Jesus said a number of things that, at face value, lead us to believe that with faith we can do anything.
- “If you had faith even as small as a mustard seed, you could say to this mountain, ‘Move from here to there,’ and it would move. Nothing would be impossible” (Matthew 17:20)
- “What do you mean, ‘If I can’?” Jesus asked. “Anything is possible if a person believes” (Mark 9:23)
- “...you can pray for anything, and if you believe that you’ve received it, it will be yours” (Mark 11:24)
- “If you remain in me and my words remain in you, you may ask for anything you want, and it will be granted!” (John 15:7, 16; cf. 14:14)
The Apostles wrote something similar. John wrote “...we can come to God with bold confidence.
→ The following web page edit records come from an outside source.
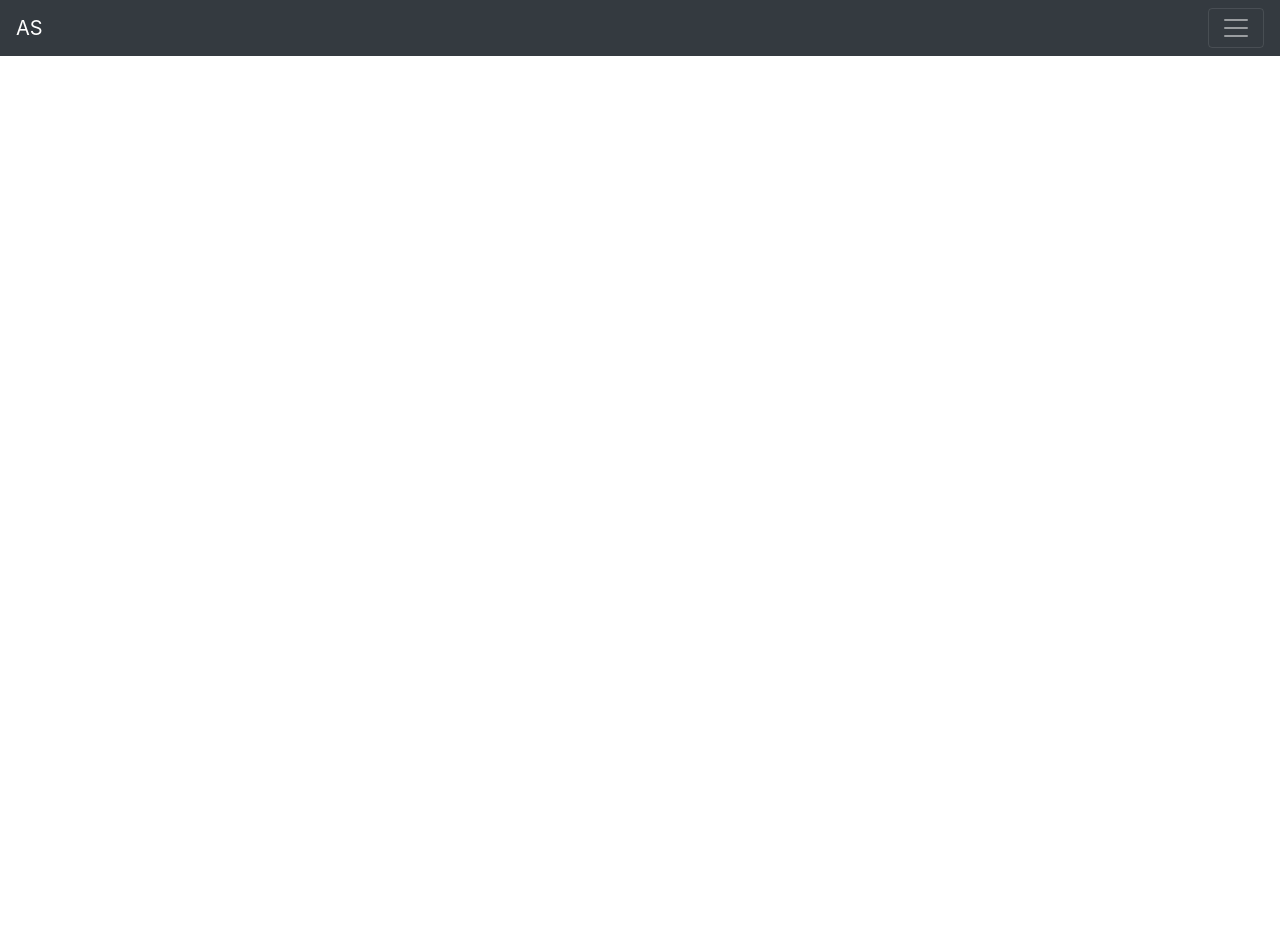
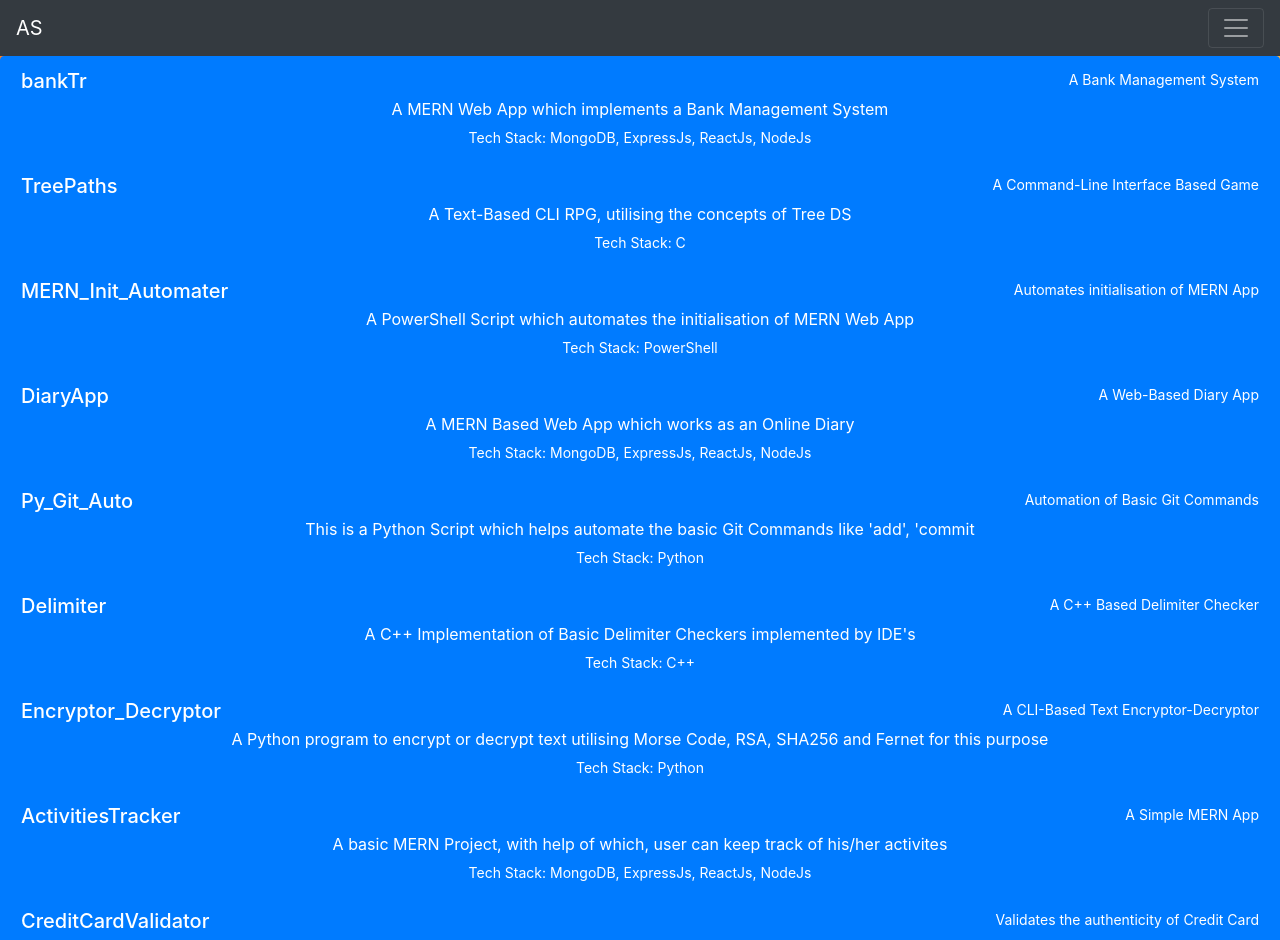
Before and after one commit to Abhinav5050649/portfolioOld, a React (Create React App) app in the folder client/: page /projects in a window 1280 px wide. Shown: the top 940 px of the page. Before the commit the page ends 800 px from the top, so only its background shows below. Built offline with nearby package versions, Linux system fonts and the light colour scheme.

Commit message:
Modifications made

```diff
--- a/client/src/components/contact.js
+++ b/client/src/components/contact.js
@@ -1,9 +1,24 @@
 import React from "react";
+import linked from "./images/link.jpg"
+import github from "./images/github.jpg"
 
 export const Contact = () => {
     return(
-        <div>
-
+        <div class="container">
+            <h1 class="display-4">To Reach Me:</h1>
+            <div class="container">
+                <div class="row">
+                    <div class="col-sm">
+                        <img src={linked} class="img-thumbnail" alt="..." height={175} width={175}></img>
+                    </div>
+                    <div class="col-sm">
+                        <img src={github} class="img-thumbnail" alt="..." height={175} width={175}></img>
+                    </div>
+                </div>
+            </div>
+            <blockquote class="blockquote">
+                <p class="mb-0">Email: abhinav291sharma@gmail.com</p>
+            </blockquote>
         </div>
     );
 }
--- a/client/src/components/projects.js
+++ b/client/src/components/projects.js
@@ -2,8 +2,79 @@ import React from "react";
 
 export const Project = () => {
     return(
-        <div>
-
+        <div class="list-group">
+            <a href="https://github.com/Abhinav5050649/bankTr" class="list-group-item list-group-item-action active">
+                <div class="d-flex w-100 justify-content-between">
+                <h5 class="mb-1">bankTr</h5>
+                <small>A Bank Management System</small>
+                </div>
+                <p class="mb-1">A MERN Web App which implements a Bank Management System</p>
+                <small>Tech Stack: MongoDB, ExpressJs, ReactJs, NodeJs</small>
+            </a>
+            <a href="https://github.com/Abhinav5050649/TreePaths" class="list-group-item list-group-item-action active">
+                <div class="d-flex w-100 justify-content-between">
+                <h5 class="mb-1">TreePaths</h5>
+                <small>A Command-Line Interface Based Game</small>
+                </div>
+                <p class="mb-1">A Text-Based CLI RPG, utilising the concepts of Tree DS</p>
+                <small>Tech Stack: C</small>
+            </a>
+            <a href="https://github.com/Abhinav5050649/MERN_Init_Automater" class="list-group-item list-group-item-action active">
+                <div class="d-flex w-100 justify-content-between">
+                <h5 class="mb-1">MERN_Init_Automater</h5>
+                <small>Automates initialisation of MERN App</small>
+                </div>
+                <p class="mb-1">A PowerShell Script which automates the initialisation of MERN Web App</p>
+                <small>Tech Stack: PowerShell</small>
+            </a>
+            <a href="https://github.com/Abhinav5050649/DiaryApp" class="list-group-item list-group-item-action active">
+                <div class="d-flex w-100 justify-content-between">
+                <h5 class="mb-1">DiaryApp</h5>
+                <small>A Web-Based Diary App</small>
+                </div>
+                <p class="mb-1">A MERN Based Web App which works as an Online Diary</p>
+                <small>Tech Stack: MongoDB, ExpressJs, ReactJs, NodeJs</small>
+            </a>
+            <a href="https://github.com/Abhinav5050649/Py_Git_Auto" class="list-group-item list-group-item-action active">
+                <div class="d-flex w-100 justify-content-between">
+                <h5 class="mb-1">Py_Git_Auto</h5>
+                <small>Automation of Basic Git Commands</small>
+                </div>
+                <p class="mb-1">This is a Python Script which helps automate the basic Git Commands like 'add', 'commit</p>
+                <small>Tech Stack: Python</small>
+            </a>
+            <a href="https://github.com/Abhinav5050649/Delimiter" class="list-group-item list-group-item-action active">
+                <div class="d-flex w-100 justify-content-between">
+                <h5 class="mb-1">Delimiter</h5>
+                <small>A C++ Based Delimiter Checker</small>
+                </div>
+                <p class="mb-1">A C++ Implementation of Basic Delimiter Checkers implemented by IDE's</p>
+                <small>Tech Stack: C++</small>
+            </a>
+            <a href="https://github.com/Abhinav5050649/Encryptor_Decryptor" class="list-group-item list-group-item-action active">
+                <div class="d-flex w-100 justify-content-between">
+                <h5 class="mb-1">Encryptor_Decryptor</h5>
+                <small>A CLI-Based Text Encryptor-Decryptor</small>
+                </div>
+                <p class="mb-1">A Python program to encrypt or decrypt text utilising Morse Code, RSA, SHA256 and Fernet for this purpose</p>
+                <small>Tech Stack: Python</small>
+            </a>
+            <a href="https://github.com/Abhinav5050649/ActivitiesTracker" class="list-group-item list-group-item-action active">
+                <div class="d-flex w-100 justify-content-between">
+                <h5 class="mb-1">ActivitiesTracker</h5>
+                <small>A Simple MERN App</small>
+                </div>
+                <p class="mb-1">A basic MERN Project, with help of which, user can keep track of his/her activites</p>
+                <small>Tech Stack: MongoDB, ExpressJs, ReactJs, NodeJs</small>
+            </a>
+            <a href="https://github.com/Abhinav5050649/CreditCardValidator" class="list-group-item list-group-item-action active">
+                <div class="d-flex w-100 justify-content-between">
+                <h5 class="mb-1">CreditCardValidator</h5>
+                <small>Validates the authenticity of Credit Card</small>
+                </div>
+                <p class="mb-1">A C++ program which verifies the authenticity of a Credit Card based on it's Credit Card Number</p>
+                <small>Tech Stack: C++</small>
+            </a>
         </div>
     );
 }
```
Also changed, not shown: client/src/components/images/github.jpg (added), client/src/components/images/link.jpg (added).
And we will receive from him whatever we ask because we obey him and do the things that please him” (1 John 3:21–22). Paul declared, “For I can do everything through Christ, who gives me strength” (Philippians 4:13).
That all sounds great but there seems to be another side to this that suggests even with faith, we can’t do everything.
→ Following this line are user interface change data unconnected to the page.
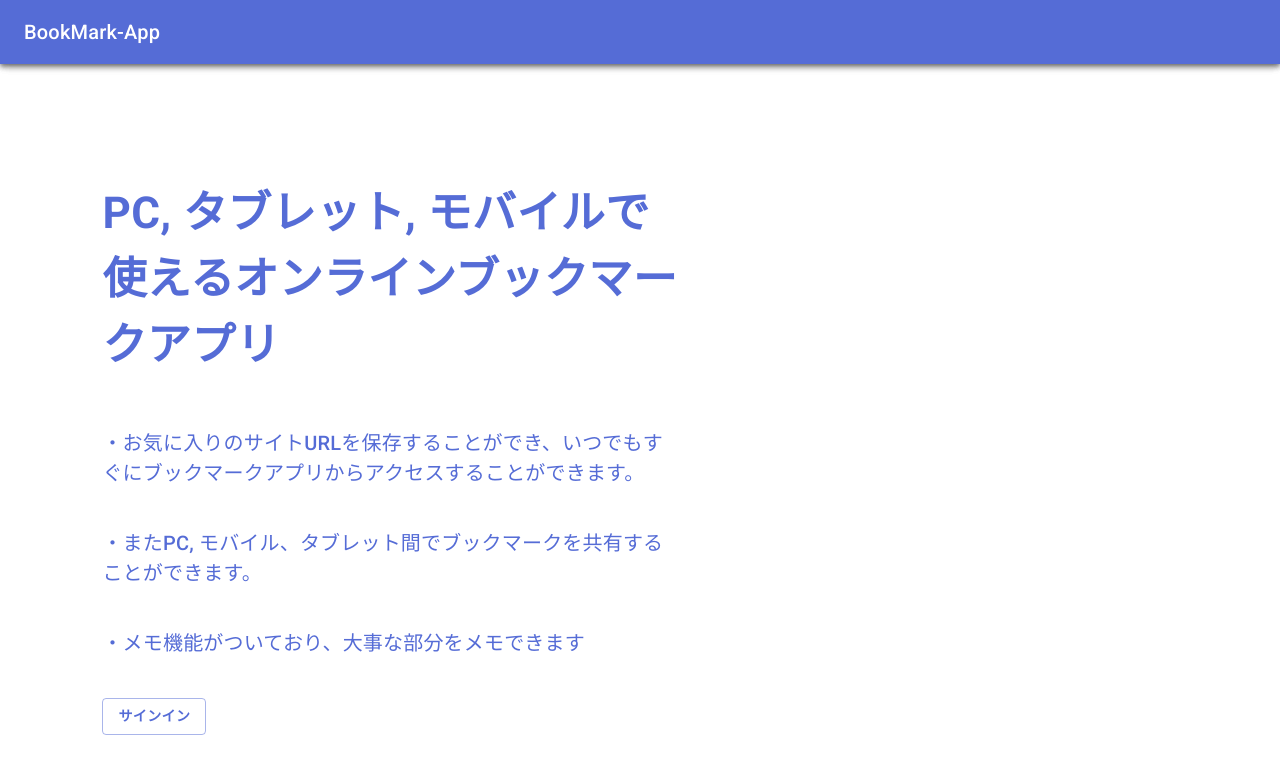
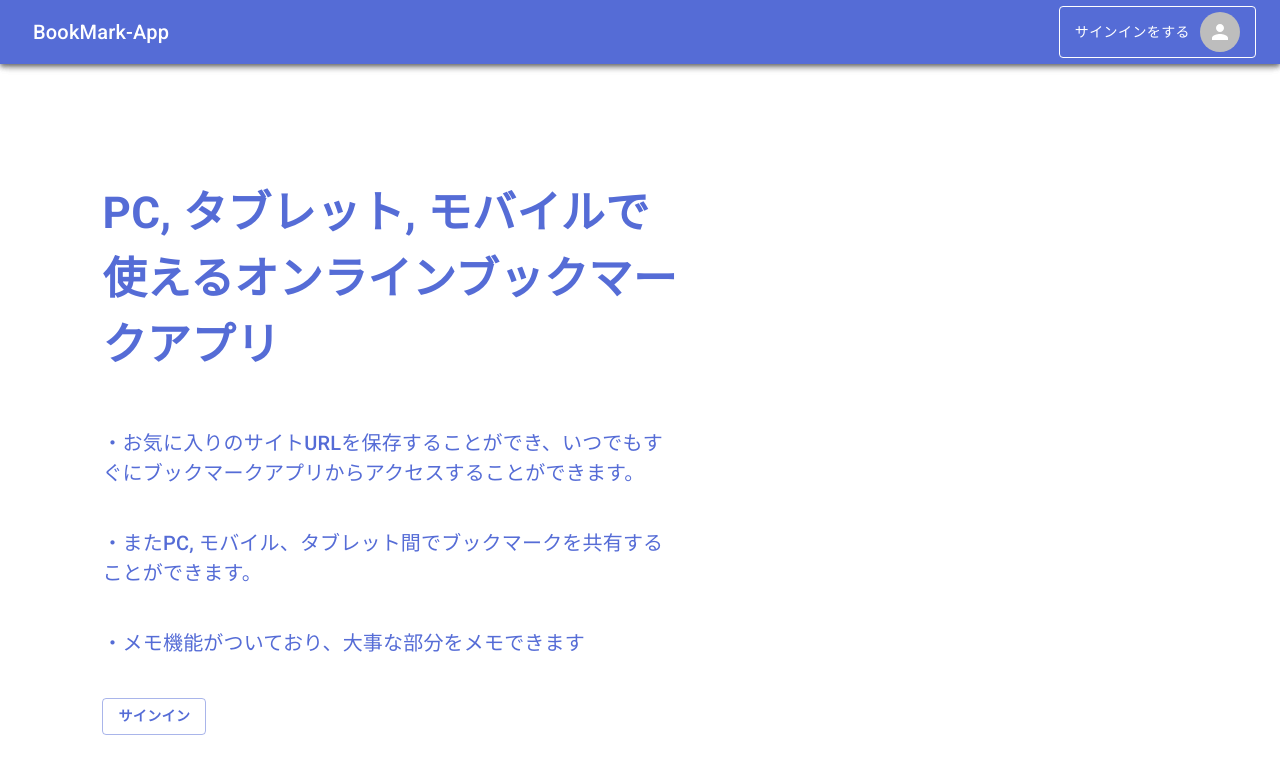
Before and after one commit to ken2pg/BookMark-App, a Next.js app: page / in a window 1280 px wide. Shown: the top 774 px of the page. Built offline with nearby package versions, Linux system fonts and the light colour scheme; no server answers.

Commit message:
navBarにボタンを追加

```diff
--- a/src/components/navigationBar/navigationBar.tsx
+++ b/src/components/navigationBar/navigationBar.tsx
@@ -4,6 +4,23 @@ import { createStyles, makeStyles, Theme } from '@material-ui/core/styles';
 import AppBar from '@material-ui/core/AppBar';
 import Toolbar from '@material-ui/core/Toolbar';
 import Typography from '@material-ui/core/Typography';
+import AccountCircle from '@material-ui/icons/AccountCircle';
+import IconButton from '@material-ui/core/IconButton';
+import Avatar from '@material-ui/core/Avatar';
+import PersonIcon from '@material-ui/icons/Person';
+import Box from '@material-ui/core/Box';
+import Menu from '@material-ui/core/Menu';
+import MenuItem from '@material-ui/core/MenuItem';
+import Fade from '@material-ui/core/Fade';
+import Divider from '@material-ui/core/Divider';
+import Button from '@material-ui/core/Button';
+
+import { useDispatch } from 'react-redux';
+import { useSelector } from 'react-redux';
+import { RootState } from '../../store';
+import { signInSlice } from '#/slices/signInPageSlice';
+import { userInfoSlice } from '#/slices/userInfoSlice';
+import Router from 'next/router';
 
 const useStyles = makeStyles((theme: Theme) =>
   createStyles({
@@ -11,21 +28,139 @@ const useStyles = makeStyles((theme: Theme) =>
       width: '100%',
       // zIndex: theme.zIndex.drawer,
     },
+    toolBar: {
+      display: 'flex',
+      justifyContent: 'space-between',
+    },
     title: {
+      marginLeft: '9px',
       fontSize: '20px',
       fontWeight: theme.typography.fontWeightMedium,
+    },
+    icons: {
+      display: 'inline-block',
+      margin: '10px auto',
+    },
+    menu: {
+      marginTop: '50px',
+    },
+    profile: {
+      width: '250px',
+      textAlign: 'center',
+      marginBottom: '10px',
+    },
+    menuButton: {
+      // textAlign: 'center',
+      margin: '0px auto',
+    },
+    button: {
+      marginLeft: '20px',
     },
   })
 );
 
 const NavigationBar = () => {
   const classes = useStyles();
+  const dispatch = useDispatch();
+  const state = useSelector((state: RootState) => state);
+
+  const [isOpenProfile, setIsOpenProfile] = React.useState(false);
+  const [anchorEl, setAnchorEl] = React.useState<null | HTMLElement>(null);
+  const open = Boolean(anchorEl);
+  const handleClose = () => {
+    setAnchorEl(null);
+  };
 
   return (
     <div className={classes.root}>
       <AppBar position="fixed">
-        <Toolbar>
+        <Toolbar className={classes.toolBar}>
           <Typography className={classes.title}>BookMark-App</Typography>
+          <div>
+            {state.signIn.isLogin && (
+              <Button
+                className={classes.button}
+                color="inherit"
+                onClick={() => {
+                  dispatch(signInSlice.actions.signOut());
+                  dispatch(userInfoSlice.actions.setInitialState());
+                  Router.push({ pathname: './signIn' });
+                }}
+              >
+                サインアウト
+              </Button>
+            )}
+
+            <Button
+              className={classes.button}
+              // edge="end"
+              // aria-label="account of current user"
+              // aria-controls="menu-appbar"
+              // aria-haspopup="true"
+              // onClick={handleMenu}
+              color="inherit"
+              variant="outlined"
+              onClick={(event: React.MouseEvent<HTMLElement>) => {
+                if (state.signIn.isLogin) {
+                  setAnchorEl(event.currentTarget);
+                } else {
+                  dispatch(signInSlice.actions.signOut());
+                  dispatch(userInfoSlice.actions.setInitialState());
+                  Router.push({ pathname: './signIn' });
+                }
+              }}
+            >
+              {state.signIn.isLogin && (
+                <span style={{ marginRight: '10px' }}>{state.userInfo.userName}</span>
+              )}
+              {!state.signIn.isLogin && (
+                <span style={{ marginRight: '10px' }}>サインインをする</span>
+              )}
+              <Avatar>
+                <PersonIcon />
+              </Avatar>
+            </Button>
+            <Menu
+              id="fade-menu"
+              anchorEl={anchorEl}
+              keepMounted
+              open={open}
+              onClose={handleClose}
+              TransitionComponent={Fade}
+              className={classes.menu}
+            >
+              <div className={classes.profile}>
+                <div className={classes.icons}>
+                  <Avatar style={{ width: '70px', height: '70px' }}>
+                    <PersonIcon style={{ width: '60px', height: '60px' }} />
+                  </Avatar>
+                </div>
+                <Typography>{state.userInfo.userName}</Typography>
+                <Typography color="textSecondary">{state.userInfo.Email}</Typography>
+              </div>
+              <Divider />
+              {state.signIn.isLogin && (
+                <MenuItem
+                  onClick={() => {
+                    dispatch(signInSlice.actions.signOut());
+                    dispatch(userInfoSlice.actions.setInitialState());
+                    Router.push({ pathname: './signIn' });
+                  }}
+                >
+                  <Box className={classes.menuButton}>サインアウト</Box>
+                </MenuItem>
+              )}
+              {/* {!state.signIn.isLogin && (
+                <MenuItem
+                  onClick={() => {
+                    Router.push({ pathname: './signIn' });
+                  }}
+                >
+                  <Box className={classes.menuButton}>サインイン</Box>
+                </MenuItem>
+              )} */}
+            </Menu>
+          </div>
         </Toolbar>
       </AppBar>
     </div>
```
Jesus had perfect faith and in the Garden of Gethsemane asked His Father to remove the cup of suffering (Matthew 26:39). But He didn’t remove it. Jesus had to endure the agony that caused Him to cry out, “My God, my God, why have you abandoned me?” (Matthew 27:46).
Stephen was stoned to death, James was killed with a sword, and all of the Apostles endured persecution and imprisonment–things they undoubtedly would have avoided if they could have been delivered from them by their faith (cf. Hebrews 11:36–40).
Paul was a man of faith. He asked God to remove his thorn in the flesh, but the Lord gave him added grace instead of the deliverance he requested (2 Corinthians 12:1–10).
Another time, Paul suggested to Timothy that he drink some wine as medicine for his physical infirmities–something he would not have done if a simple request to God in faith for sound health would have brought healing (1 Timothy 5:23).
And although Paul expected that God would answer the prayers of His people and deliver him from prison, he expressed his confidence that even if he died it would be for God’s glory (Philippians 1:19–26).
So can I do anything by faith?
Our Lord’s promises in Matthew 17:20 and John 14:14 assure us that we can indeed do anything we want to do or receive anything we want to receive if it is in harmony with God’s sovereign will. Paul, who certainly had enough faith, asked God three times to remove his thorn in the flesh, but it was not God’s plan to do that. Instead, He gave him added grace to bear with the suffering because God wanted to accomplish something else (2 Corinthians 12:1–10).
Jesus’ prayer in the Garden of Gethsemane is instructive (Luke 22:42). He knew He was to go to the cross and be abandoned by the Father for the price of our sin because that was the revealed will of the Father. It was why He came to earth. And yet Jesus still asked for the cup to be removed, saying, “If you are willing.” That tells me it is OK to ask for things when we are uncertain whether it is in harmony with God’s will. That is provided, like Jesus, we are fully surrendered to God’s will and can say, “I want your will to be done, not mine.”
By faith we can do anything we want to do or receive anything we want to receive as long as it is in harmony with God’s revealed and sovereign will.
How do we know God’s will? He has revealed His will and what He desires of us in the Bible in the form of His commands and principles. But we never know God’s sovereign will until it happens.
What about things not revealed in the Bible? Whatever isn’t revealed in the Bible we may ask for in humble submission as long as it isn’t contrary to what He has already revealed in Scripture.
That means it’s OK to ask God for great things because He is all-powerful and may answer affirmatively. It also means we should attempt great things for God believing His power is available to those who trust Him.
And when faced with trials we have the right as His children to ask Him to deliver us from them. When He does, we should thank and praise Him. When He doesn’t, we should submit to His sovereign will, believe He is still good, wise, and loving, and trust Him to carry us through. From God, we can learn when I can or can’t do anything by faith.